“I don’t know if anyone is ever prepared for fatherhood – your first time is your first time,” said Herrera. “It’s like somebody driving. When you’re on the road you never know what’s going to come at you and every day it’s a new experience.”
Herrera describes his parenting style as humble, but with a side of strict. Growing up in the city of San Francisco has made him appreciate the mellow and quiet Turlock life, he said, but he still teaches his own children things that he learned while living in the city. As a working father, Herrera makes it a priority to spend time with each of his children as much as possible, whether it be by taking them to swimming lessons or his kids teaching him how to use the latest piece of technology.
“I have my work priorities but family for me is number one, above all,” said Herrera.
While some dads look at their childhoods as examples of how they don’t want their children to be raised, Darin Dubel credits his parents as the reason he wanted to start a family.
“I try to duplicate what my parents did,” said Dubel. “I had good parents who raised me and spent a lot of time with me. It made me want to have a family and do it correctly and want to spend time with them.”
Dubel sees fatherhood as a commitment, spending any and all time that he is able to with his kids. He and his daughters, Sonya, Ava and Emma, enjoy playing the Wii and cooking together, he said, although his wife does help with a majority of the chef duties.
“I’ll barbecue,” said Dubel. “I like the family atmosphere and doing stuff together.”
Dubel and his wife put their daughters in recreational activities not only to keep them active, but to also spend time together, he said. They also make sure that the girls value their education over everything else. As for his favorite part about fatherhood?
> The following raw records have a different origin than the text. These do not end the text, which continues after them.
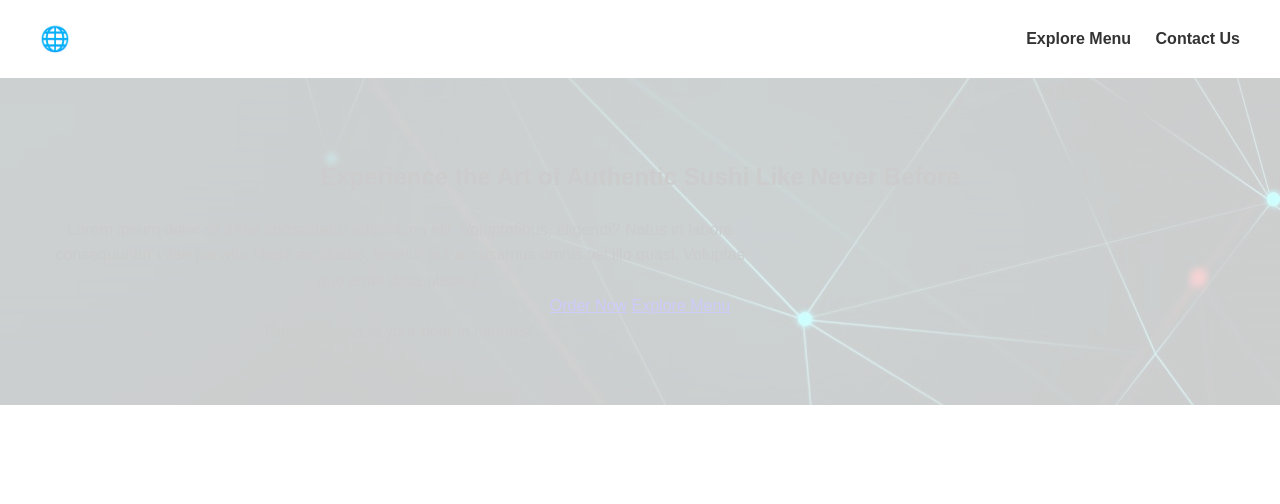
Repository: Femi007-gh/experience
Page: index.html
An editor plug-in stored every save of this project. The page is shown before and after the next save, followed by the edit.
The browser window is 1280 px wide. The pictures show the whole page.

Above is the page before, as saved 2025-01-16 06:52:43.

### index.html
<html>
  <head>
    <title></title>
    <link rel="stylesheet" href="style.css">
  </head>
  <body>
    <header>
      <div class="logo">🌐</div>
      <nav>
        <a href="#">Explore Menu</a>
        <a href="#">Contact Us</a>
      </nav>
    </header>
    <main>
      <section class="hero">
        <h1>Experience the Art of Authentic Sushi Like Never Before</h1>
        <p>Lorem ipsum dolor sit amet consectetur adipisicing elit. Voluptatibus, eligendi? Natus in labore consequuntur vitae pariatur libero explicabo, tenetur aut accusamus omnis vel illo quasi. Voluptas quo amet dicta placeat.</p>
        <div class="cta-buttons">
          <a href="#" class="btn-primary">Order Now</a>
          <a href="#" class="btn-secondary">Explore Menu</a>
        </div>
        <p class="delivery-info">Delivery fresh to your door in minutes!</p>
      </section>
    </main>
  </body>
</html>

### style.css
/* body or * */
body {
  padding: 0;
  margin: 0;
  background-color: white;
  font-family: Arial, Helvetica, sans-serif;
  line-height: 1.6;
}

header {
  display: flex;
  justify-content: space-between;
  align-items: center;
  padding: 20px 40px;
  background-color: #fff;
}

header .logo {
  font-size: 24px;
}

header nav a {
  text-decoration: none;
  margin-left: 20px;
  color: #333;
  font-weight: 600;
}

header nav a:hover {
  color: #0077b6;
}

.hero {
  text-align: center;
  padding: 60px 20px;
  background: #fff url('ART.jpg') no-repeat center;
  background-size: cover;
  position: relative;
}

.hero::before {
  content: "";
  position: absolute;
  top: 0;
  left: 0;
  width: 100%;
  height: 100%;
  background-color: rgba(255, 255, 255, 0.8);
}

.hero p {
  max-width: 700px;
  margin: auto 30px;
}

After the next save:
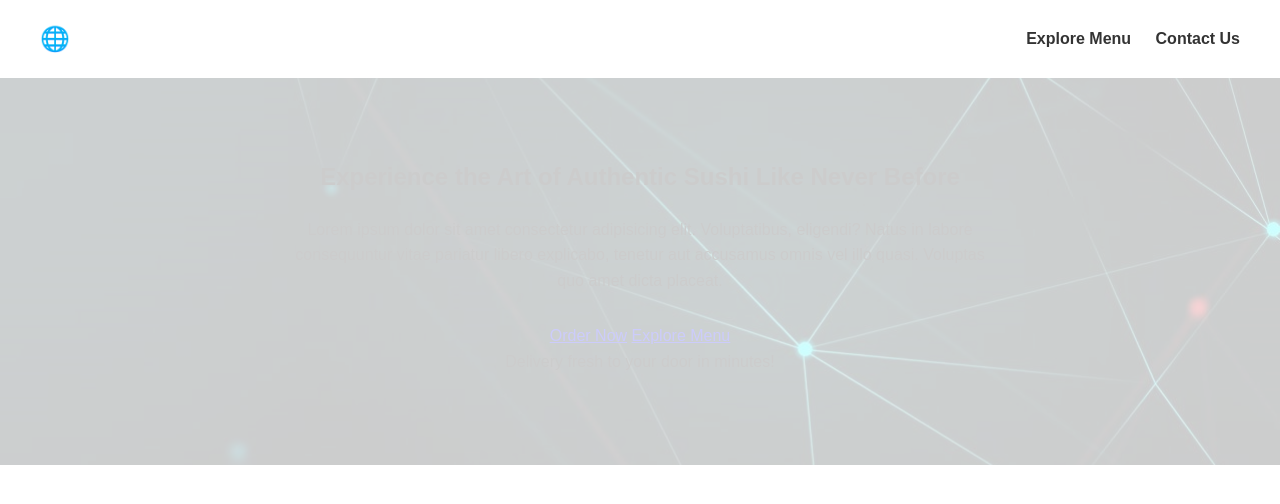
Saved 6 s later.
--- a/style.css
+++ b/style.css
@@ -50,5 +50,5 @@ header nav a:hover {
 
 .hero p {
   max-width: 700px;
-  margin: auto 30px;
+  margin: 0 auto 30px;
 }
Dubel said to ask him again in 30 years.
“It’s not over yet,” he said. “Come back and ask when they’re adults and I can see how they turned out.”